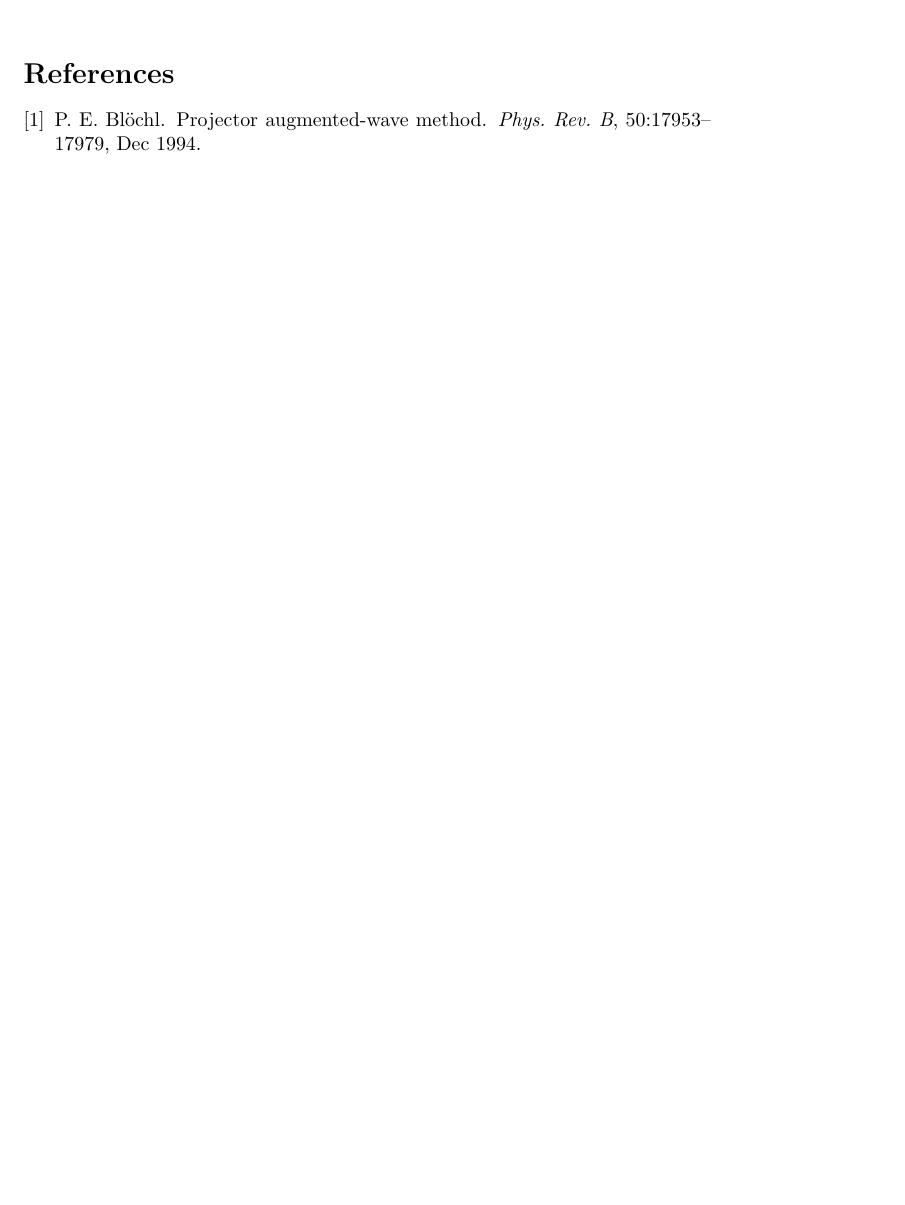
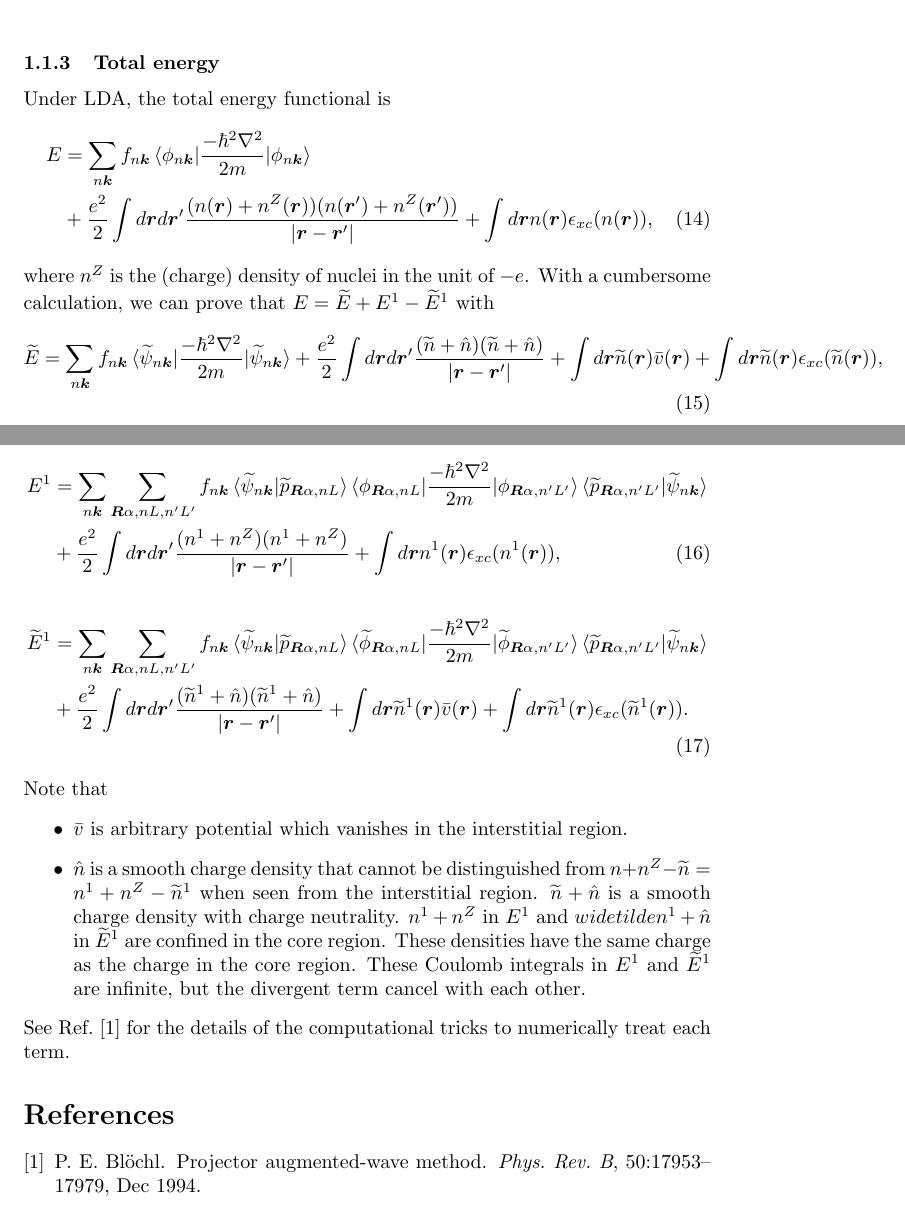
Before and after one commit to r-masuki/cms_notes, a LaTeX document (DFT/DFT.tex): part of page 3 of 3 before the commit and two parts of pages 3 and 4 of 4 after it, the two joined at a grey line, cut at the place of the change, the shorter picture padded with empty space. Compiled offline with pdfLaTeX.

Commit message:
Update note on PAW.

```diff
--- a/DFT/DFT.tex
+++ b/DFT/DFT.tex
@@ -103,6 +103,57 @@ where
   \end{center}
 \end{figure}
 
+\subsubsection{Total energy}
+Under LDA, the total energy functional is
+\begin{align}
+  E &=
+  \sum_{n\bm{k}} f_{n\bm{k}} \braket{\phi_{n\bm{k}} | \frac{-\hbar^2\nabla^2}{2m} | \phi_{n\bm{k}}}
+  \nonumber
+  \\&+
+  \frac{e^2}{2} \int d\bm{r}d\bm{r}' \frac{(n(\bm{r})+ n^Z(\bm{r})) (n(\bm{r}')+ n^Z(\bm{r}'))}{|\bm{r} - \bm{r}'|}
+  + \int d\bm{r} n(\bm{r})\epsilon_{xc}(n(\bm{r})),
+\end{align}
+where $n^Z$ is the (charge) density of nuclei in the unit of $-e$.
+With a cumbersome calculation, we can prove that $E = \widetilde{E} + E^1 - \widetilde{E}^1$ with
+\begin{align}
+  \widetilde{E} =
+  \sum_{n\bm{k}} f_{n\bm{k}} \braket{\widetilde{\psi}_{n\bm{k}} | \frac{-\hbar^2\nabla^2}{2m} |\widetilde{\psi}_{n\bm{k}} }
+  + \frac{e^2}{2}\int d\bm{r}d\bm{r}' \frac{(\widetilde{n} + \hat{n})(\widetilde{n} + \hat{n})}{|\bm{r}-\bm{r}'|}
+  + \int d\bm{r} \widetilde{n}(\bm{r})\bar{v}(\bm{r})
+  + \int d\bm{r} \widetilde{n}(\bm{r})\epsilon_{xc}(\widetilde{n}(\bm{r})),
+\end{align}
+\begin{align}
+  {E}^1 &=
+  \sum_{n\bm{k}} \sum_{\bm{R}\alpha, nL, n'L'}f_{n\bm{k}}
+  \braket{\widetilde{\psi}_{n\bm{k}} | \widetilde{p}_{\bm{R}\alpha, nL}}
+  \braket{\phi_{\bm{R}\alpha, nL}| \frac{-\hbar^2\nabla^2}{2m} |\phi_{\bm{R}\alpha, n'L'}}
+  \braket{\widetilde{p}_{\bm{R}\alpha, n'L'}|\widetilde{\psi}_{n\bm{k}} }
+  \nonumber\\&
+  + \frac{e^2}{2}\int d\bm{r}d\bm{r}' \frac{({n}^1 + n^Z)({n}^1 + n^Z)}{|\bm{r}-\bm{r}'|}
+  + \int d\bm{r} {n}^1(\bm{r})\epsilon_{xc}({n}^1(\bm{r})),
+\end{align}
+\begin{align}
+  \widetilde{E}^1 &=
+  \sum_{n\bm{k}} \sum_{\bm{R}\alpha, nL, n'L'}f_{n\bm{k}}
+  \braket{\widetilde{\psi}_{n\bm{k}} | \widetilde{p}_{\bm{R}\alpha, nL}}
+  \braket{\widetilde{\phi}_{\bm{R}\alpha, nL}| \frac{-\hbar^2\nabla^2}{2m} |\widetilde{\phi}_{\bm{R}\alpha, n'L'}}
+  \braket{\widetilde{p}_{\bm{R}\alpha, n'L'}|\widetilde{\psi}_{n\bm{k}} }
+  \nonumber\\&
+  + \frac{e^2}{2}\int d\bm{r}d\bm{r}' \frac{(\widetilde{n}^1 + \hat{n})(\widetilde{n}^1 + \hat{n})}{|\bm{r}-\bm{r}'|}
+  + \int d\bm{r} \widetilde{n}^1(\bm{r})\bar{v}(\bm{r})
+  + \int d\bm{r} \widetilde{n}^1(\bm{r})\epsilon_{xc}(\widetilde{n}^1(\bm{r})).
+\end{align}
+Note that
+\begin{itemize}
+  \item $\bar{v}$ is arbitrary potential which vanishes in the interstitial region.
+  \item $\hat{n}$ is a smooth charge density that cannot be distinguished from $n + n^Z - \widetilde{n} = n^1 + n^Z - \widetilde{n}^1$ when seen from the interstitial region. $\widetilde{n} + \hat{n}$ is a smooth charge density with charge neutrality. ${n}^1 + n^Z$ in $E^1$ and $widetilde{n}^1 + \hat{n}$ in $\widetilde{E}^1$ are confined in the core region. These densities have the same charge as the charge in the core region. These Coulomb integrals in $E^1$ and $\widetilde{E}^1$ are infinite, but the divergent term cancel with each other.
+\end{itemize}
+See Ref.~\cite{PhysRevB.50.17953} for the details of the computational tricks to numerically treat each term.
+
+
+
+
+
 
 
 \bibliographystyle{unsrt}
```
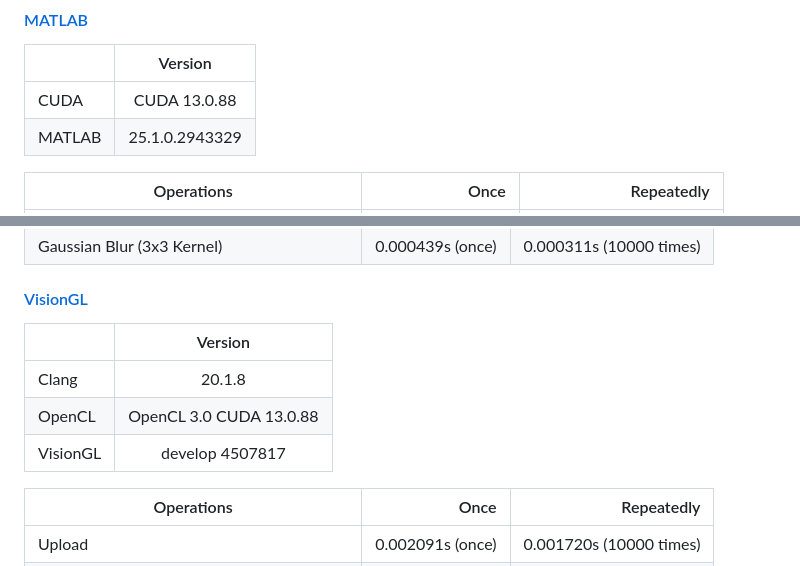
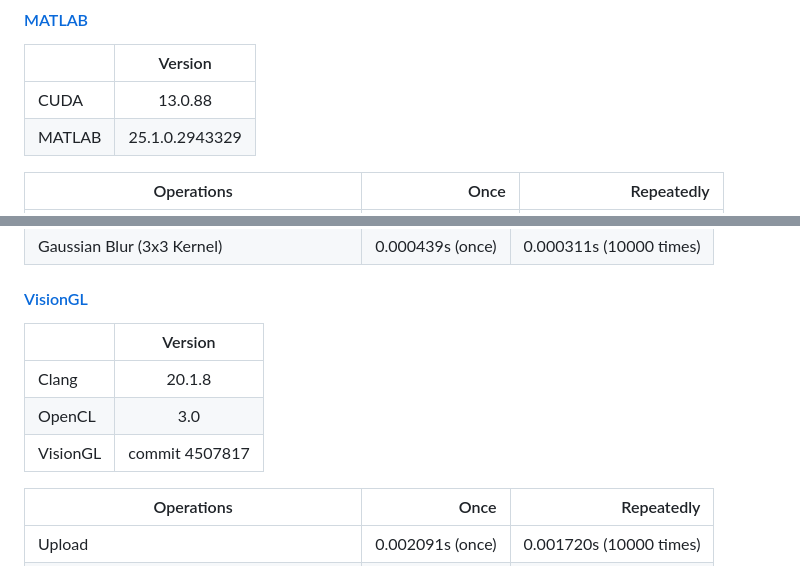
Before and after one commit to jusqua/dip-benchmark, a Markdown page: README.md, 2 parts joined by grey strips. GitHub-like rendering.

```diff
--- a/README.md
+++ b/README.md
@@ -91,7 +91,7 @@ You can find this image as **dr_15.JPG** zipped in **images of eyes with diabeti
 
 |        | Version        |
 |--------|:--------------:|
-| CUDA   | CUDA 13.0.88   |
+| CUDA   | 13.0.88        |
 | MATLAB | 25.1.0.2943329 |
 
 | Operations                                 | Once               | Repeatedly                |
@@ -138,11 +138,11 @@ You can find this image as **dr_15.JPG** zipped in **images of eyes with diabeti
 
 #### [VisionGL](benchmarks/visiongl/)
 
-|             | Version                 |
-|-------------|:-----------------------:|
-| Clang       | 20.1.8                  |
-| OpenCL      | OpenCL 3.0 CUDA 13.0.88 |
-| VisionGL    | develop 4507817         |
+|             | Version        |
+|-------------|:--------------:|
+| Clang       | 20.1.8         |
+| OpenCL      | 3.0            |
+| VisionGL    | commit 4507817 |
 
 | Operations                                 | Once               | Repeatedly                |
 |--------------------------------------------|-------------------:|--------------------------:|
```
Also changed, not shown: other parts of README.md (+20 -20 lines).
------------------------
#### [WHAT IS EXPECTED]
Among the lines above, find those holding "braket" and copy each one.

#### [RESULT]
+  \sum_{n\bm{k}} f_{n\bm{k}} \braket{\phi_{n\bm{k}} | \frac{-\hbar^2\nabla^2}{2m} | \phi_{n\bm{k}}}
+  \sum_{n\bm{k}} f_{n\bm{k}} \braket{\widetilde{\psi}_{n\bm{k}} | \frac{-\hbar^2\nabla^2}{2m} |\widetilde{\psi}_{n\bm{k}} }
+  \braket{\widetilde{\psi}_{n\bm{k}} | \widetilde{p}_{\bm{R}\alpha, nL}}
+  \braket{\phi_{\bm{R}\alpha, nL}| \frac{-\hbar^2\nabla^2}{2m} |\phi_{\bm{R}\alpha, n'L'}}
+  \braket{\widetilde{p}_{\bm{R}\alpha, n'L'}|\widetilde{\psi}_{n\bm{k}} }
+  \braket{\widetilde{\psi}_{n\bm{k}} | \widetilde{p}_{\bm{R}\alpha, nL}}
+  \braket{\widetilde{\phi}_{\bm{R}\alpha, nL}| \frac{-\hbar^2\nabla^2}{2m} |\widetilde{\phi}_{\bm{R}\alpha, n'L'}}
+  \braket{\widetilde{p}_{\bm{R}\alpha, n'L'}|\widetilde{\psi}_{n\bm{k}} }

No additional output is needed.